But rather than treating Ben-Yehuda as a crazy person who feared animal language conspiracies, the Jewish community backed his efforts and began teaching Hebrew to their own kids, and today, Hebrew is an official language of Israel, although they probably also know what dogs and cats sound like.
Charles Darwin's Zoological Study (of His Son)
You know about Charles Darwin's work with animals, but what you may not know is that he had some trouble switching off at home. So when the cycle of life brought Darwin a son, William, he raised that boy the only way he knew how: like a biologist.
Darwin spent the first couple of years of his son's life taking copious notes on the baby's behavior.

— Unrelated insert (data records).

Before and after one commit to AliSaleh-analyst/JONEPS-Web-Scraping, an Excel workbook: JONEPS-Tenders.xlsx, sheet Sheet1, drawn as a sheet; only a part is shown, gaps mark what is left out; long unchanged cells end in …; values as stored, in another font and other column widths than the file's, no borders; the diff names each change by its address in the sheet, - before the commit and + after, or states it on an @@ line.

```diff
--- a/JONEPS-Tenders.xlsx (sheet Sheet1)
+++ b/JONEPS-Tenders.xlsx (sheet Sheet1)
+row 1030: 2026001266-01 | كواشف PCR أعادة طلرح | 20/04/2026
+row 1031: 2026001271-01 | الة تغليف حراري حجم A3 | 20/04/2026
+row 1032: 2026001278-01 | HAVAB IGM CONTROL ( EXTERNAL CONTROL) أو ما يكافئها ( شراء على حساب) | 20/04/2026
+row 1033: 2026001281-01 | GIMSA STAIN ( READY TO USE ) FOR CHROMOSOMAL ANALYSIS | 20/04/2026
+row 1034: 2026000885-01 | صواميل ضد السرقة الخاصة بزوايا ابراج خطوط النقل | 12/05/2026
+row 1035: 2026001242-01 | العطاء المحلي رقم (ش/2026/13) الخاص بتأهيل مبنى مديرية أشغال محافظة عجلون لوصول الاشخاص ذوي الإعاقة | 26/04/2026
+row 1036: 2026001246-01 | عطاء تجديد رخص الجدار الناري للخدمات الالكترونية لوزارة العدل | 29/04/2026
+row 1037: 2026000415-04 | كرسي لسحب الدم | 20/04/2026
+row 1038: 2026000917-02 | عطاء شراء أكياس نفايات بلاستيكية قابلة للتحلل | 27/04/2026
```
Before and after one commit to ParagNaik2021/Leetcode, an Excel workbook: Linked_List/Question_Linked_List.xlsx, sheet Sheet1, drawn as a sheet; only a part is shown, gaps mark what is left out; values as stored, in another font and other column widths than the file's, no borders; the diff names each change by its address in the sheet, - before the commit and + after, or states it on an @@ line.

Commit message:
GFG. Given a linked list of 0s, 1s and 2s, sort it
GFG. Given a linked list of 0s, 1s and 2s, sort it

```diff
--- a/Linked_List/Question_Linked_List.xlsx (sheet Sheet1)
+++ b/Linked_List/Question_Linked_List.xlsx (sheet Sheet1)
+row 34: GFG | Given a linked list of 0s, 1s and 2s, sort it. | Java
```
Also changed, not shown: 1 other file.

Not so that he could publish anything -- the article in which his findings appear wasn't published until 37 years later, as an afterthought. He just did that shit out of pure habit.
Where It Gets Weirder:
But Darwin didn't just watch and learn; he took the initiative to put the growing infant through an increasingly bizarre series of behavioral experiments, like shaking various objects in front of his face to test his reactions, and bringing the boy to a zoo to find out which animals frightened him and revealed fears inherited from "ancient savage" times.
In one experiment, Darwin tested his son's reaction to tits (possibly a test of his manhood), but was disappointed that "he perceived his mother's bosom when three or four inches from it, as was shown by the protrusion of his lips and his eyes becoming fixed; but I much doubt whether this had any connection with vision; he certainly had not touched the bosom."
As if this wasn't weird enough, William is occasionally referred to as "it" throughout Darwin's notes. Then again, given how people used to dress boys back then, maybe he just forgot.
Related: Old-Timey Icons With WTF Habits
The Psychologist Who Raises a Chimpanzee as a Sibling to His Own Child
Back in the 1930s, scientists still weren't clear on what parts of human intelligence and behavior were innate, and which were just caused by upbringing. It was even theorized that some of the more intelligent animals, like chimpanzees, lack human speech, behavior and morals only because no one had ever read to them as children.
But how the hell do you test this theory? Luckily, a psychologist named Winthrop Kellogg remembered that it was the 1930s and that he was batshit insane, so he decided to take home a young chimpanzee named Gua and raise it next to his infant son Donald, raising them identically, just to see what would happen.
Where It Gets Weirder:
Winthrop also developed an extensive testing system in which Donald and Gua were pitted against each other daily in an epic battle of baby vs. chimp (when we do this, people tell us it's illegal). Kellogg tested things like dexterity, memory, language development, obedience and the age-old question of what happens when you tie a baby to a chair and spin it around really fast.
Unfortunately, Kellogg failed to produce the expected chimp man in a top hat and monocle. Gua basically remained a chimpanzee. But the experiment had unforeseen side effects for Donald, who actually started acting like a chimp -- the experiment had to be abandoned when Donald wouldn't stop running around biting people.
So next time you're judging people on Facebook for putting up pictures of their poop-covered children using the "public" setting, remember for a minute the small child who nearly 100 years later still has videos up on YouTube of his parents firing guns next to his head to see what happens.
C. Coville's Twitter is here.
For more frightening experiments, check out 9 Real Life Mad Scientists and The 6 Cruelest Science Experiments Ever (Were Done on Kids).
If you're pressed for time and just looking for a quick fix, then check out The 6 Stupidest Things You Can Pay People to Do for You.